"The Baptist church of Slocum was organized about 1899. Services were held in the school house. Brother Ferguson was the first pastor, Rev. Mr. Caldwell succeeding him. Other Baptist pastors to follow were: Revs. W. D. Andrews, W. D. Defoor, J. S. McDaniel, and Jim Roach. No church was built until 1917 or 18. The M. E. and the Christians also held services in the school house in the early days. Some of the early Christian pastors were Revs. Leek, F. M. Trimble, and Lediker. About the same time that Baptists built, the Methodists and the Christians together erected a building, also. After the cyclone both churches were rebuilt.
"One hundred, fifty were injured in the Slocum storm of 1929. Eight were killed outright. My brother, Pink McDaniel and his wife, formerly Mary Day, were amongst the killed, as were Mrs. Kirkwood and two children. The Kirkwood survivors, father, grandfather and two children were all seriously injured and their home a wreck. Two houses only were left standing in Slocum, the Raines home and Mrs. Roger Davis' house. Last named was unroofed.

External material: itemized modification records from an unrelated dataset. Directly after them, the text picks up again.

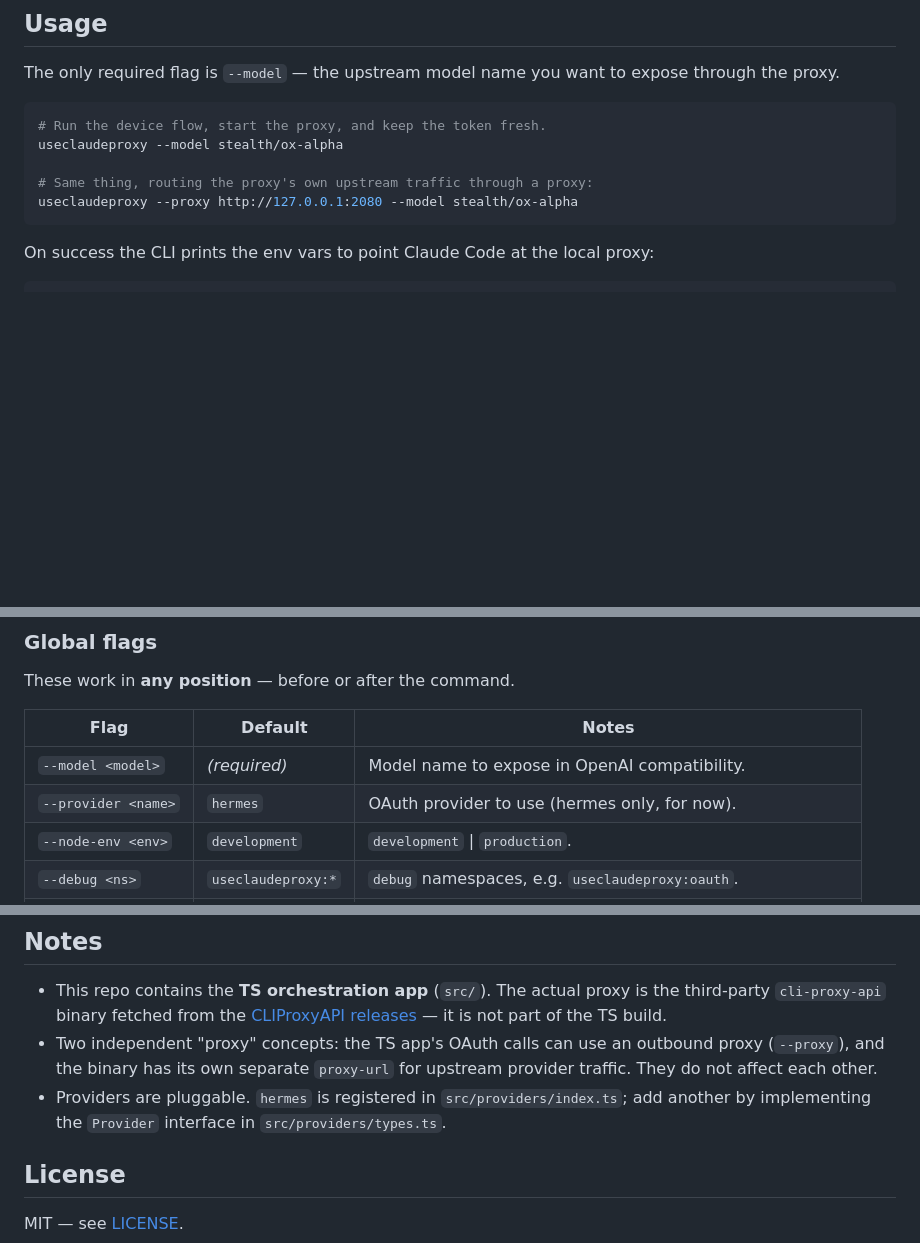
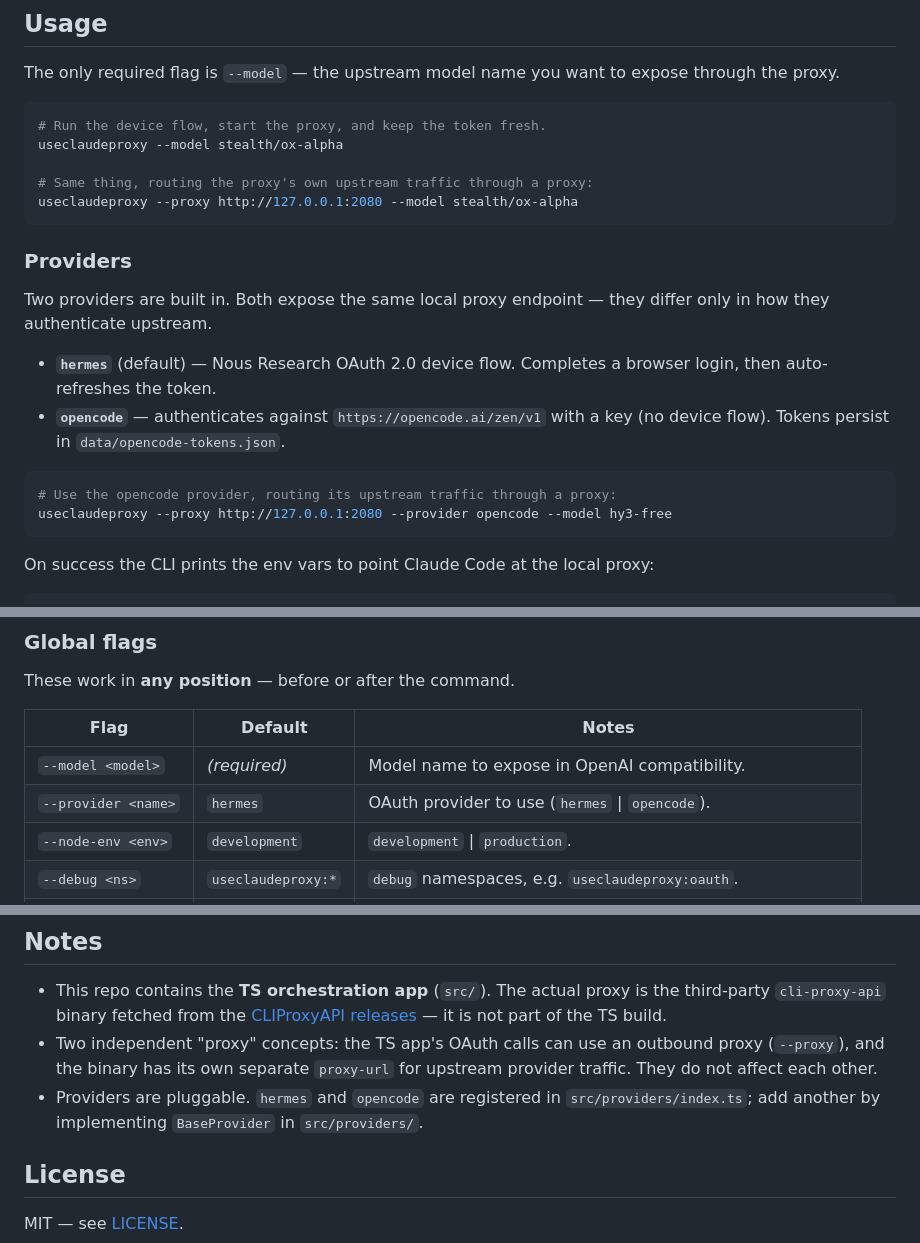
Before and after one commit to maanimeisam/hermes2claudecode, a Markdown page: README.md, 3 parts joined by grey strips. GitHub-like rendering; blank space fills up the shorter version.

Commit message:
docs: update readme

````diff
--- a/README.md
+++ b/README.md
@@ -71,6 +71,21 @@ useclaudeproxy --model stealth/ox-alpha
 useclaudeproxy --proxy http://127.0.0.1:2080 --model stealth/ox-alpha
 ```
 
+### Providers
+
+Two providers are built in. Both expose the same local proxy endpoint — they
+differ only in how they authenticate upstream.
+
+- **`hermes`** (default) — Nous Research OAuth 2.0 device flow. Completes a
+  browser login, then auto-refreshes the token.
+- **`opencode`** — authenticates against `https://opencode.ai/zen/v1` with a key
+  (no device flow). Tokens persist in `data/opencode-tokens.json`.
+
+```bash
+# Use the opencode provider, routing its upstream traffic through a proxy:
+useclaudeproxy --proxy http://127.0.0.1:2080 --provider opencode --model hy3-free
+```
+
 On success the CLI prints the env vars to point Claude Code at the local proxy:
 
 ```bash
@@ -86,7 +101,7 @@ These work in **any position** — before or after the command.
 | Flag                | Default            | Notes                                                         |
 | ------------------- | ------------------ | ------------------------------------------------------------- |
 | `--model <model>`   | _(required)_       | Model name to expose in OpenAI compatibility.                 |
-| `--provider <name>` | `hermes`           | OAuth provider to use (hermes only, for now).                 |
+| `--provider <name>` | `hermes`           | OAuth provider to use (`hermes` \| `opencode`).               |
 | `--node-env <env>`  | `development`      | `development` \| `production`.                                |
 | `--debug <ns>`      | `useclaudeproxy:*` | `debug` namespaces, e.g. `useclaudeproxy:oauth`.              |
 | `--data-dir <dir>`  | `data`             | Token storage directory.                                      |
@@ -111,8 +126,9 @@ useclaudeproxy --model stealth/ox-alpha --data-dir ~/.useclaudeproxy --debug use
 - Two independent "proxy" concepts: the TS app's OAuth calls can use an outbound
   proxy (`--proxy`), and the binary has its own separate `proxy-url` for upstream
   provider traffic. They do not affect each other.
-- Providers are pluggable. `hermes` is registered in `src/providers/index.ts`;
-  add another by implementing the `Provider` interface in `src/providers/types.ts`.
+- Providers are pluggable. `hermes` and `opencode` are registered in
+  `src/providers/index.ts`; add another by implementing `BaseProvider` in
+  `src/providers/`.
 
 ## License
 
````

"I was a member of school board at time of storm. We all appreciated the fine work Senator Greer and Col. Strong did for us in securing the State appropriation to rebuild the school. I have served as member of the school board for about twenty-five years in all, and I don't think any services for any school were ever more deeply appreciated than these. The entire school and the community, generally, gained new courage to 'carry on' with this splendid exhibition of sympathy.